▸ **Exercise**:
Please return every line from the entries that has the string "Sarakham" in it.

[[ Provided data open ]]

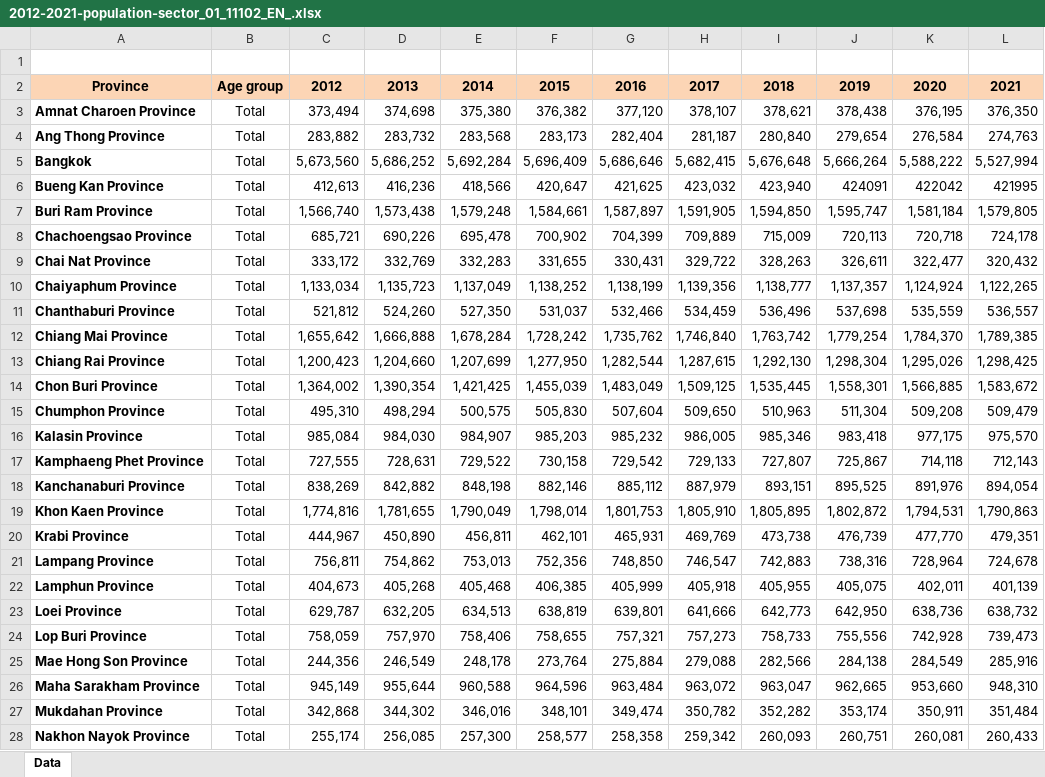
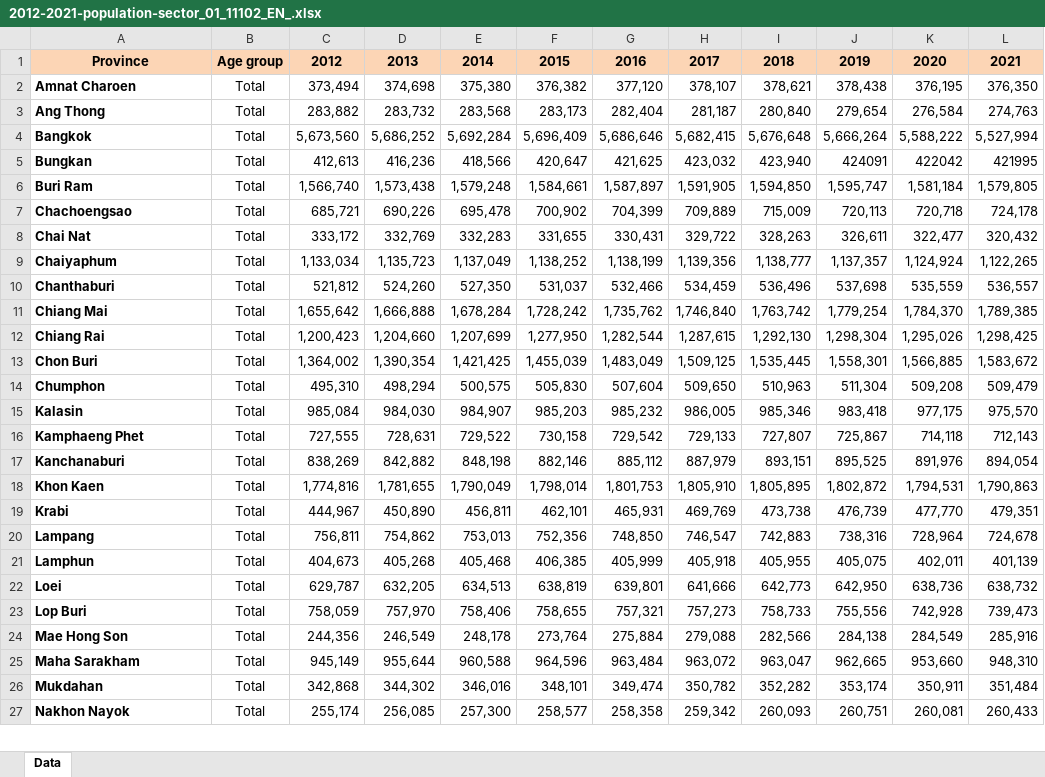
Before and after one commit to datascience-mobi-2023/topic04_team01, an Excel workbook: population_data/2012-2021-population-sector_01_11102_EN_.xlsx, sheet Data, drawn as a sheet; only a part is shown; values as stored, in another font and other column widths than the file's, no borders; removed rows and columns are numbered as before the commit, all else as after; the diff covers the shown part only; the diff names each change by its address in the sheet, - before the commit and + after, or states it on an @@ line.

```diff
--- a/population_data/2012-2021-population-sector_01_11102_EN_.xlsx (sheet Data)
+++ b/population_data/2012-2021-population-sector_01_11102_EN_.xlsx (sheet Data)
-row 1: (empty)
-A2: Amnat Charoen Province
+A2: Amnat Charoen
-A3: Ang Thong Province
+A3: Ang Thong
-A5: Bueng Kan Province
+A5: Bungkan
-A6: Buri Ram Province
+A6: Buri Ram
-A7: Chachoengsao Province
+A7: Chachoengsao
-A8: Chai Nat Province
+A8: Chai Nat
-A9: Chaiyaphum Province
+A9: Chaiyaphum
-A10: Chanthaburi Province
+A10: Chanthaburi
-A11: Chiang Mai Province
+A11: Chiang Mai
-A12: Chiang Rai Province
+A12: Chiang Rai
-A13: Chon Buri Province
+A13: Chon Buri
-A14: Chumphon Province
+A14: Chumphon
-A15: Kalasin Province
+A15: Kalasin
-A16: Kamphaeng Phet Province
+A16: Kamphaeng Phet
-A17: Kanchanaburi Province
+A17: Kanchanaburi
-A18: Khon Kaen Province
+A18: Khon Kaen
-A19: Krabi Province
+A19: Krabi
-A20: Lampang Province
+A20: Lampang
-A21: Lamphun Province
+A21: Lamphun
-A22: Loei Province
+A22: Loei
-A23: Lop Buri Province
+A23: Lop Buri
-A24: Mae Hong Son Province
+A24: Mae Hong Son
-A25: Maha Sarakham Province
+A25: Maha Sarakham
-A26: Mukdahan Province
+A26: Mukdahan
-A27: Nakhon Nayok Province
+A27: Nakhon Nayok
```
Also changed, not shown: 1 added row, 3 removed rows and 50 edited cells elsewhere in this sheet, population_data/2006_population.xlsx, population_data/2007_population.xlsx, 2 other files.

[[ Provided data closed ]]

▸ **Output for this exercise**:
-A25: Maha Sarakham Province
+A25: Maha Sarakham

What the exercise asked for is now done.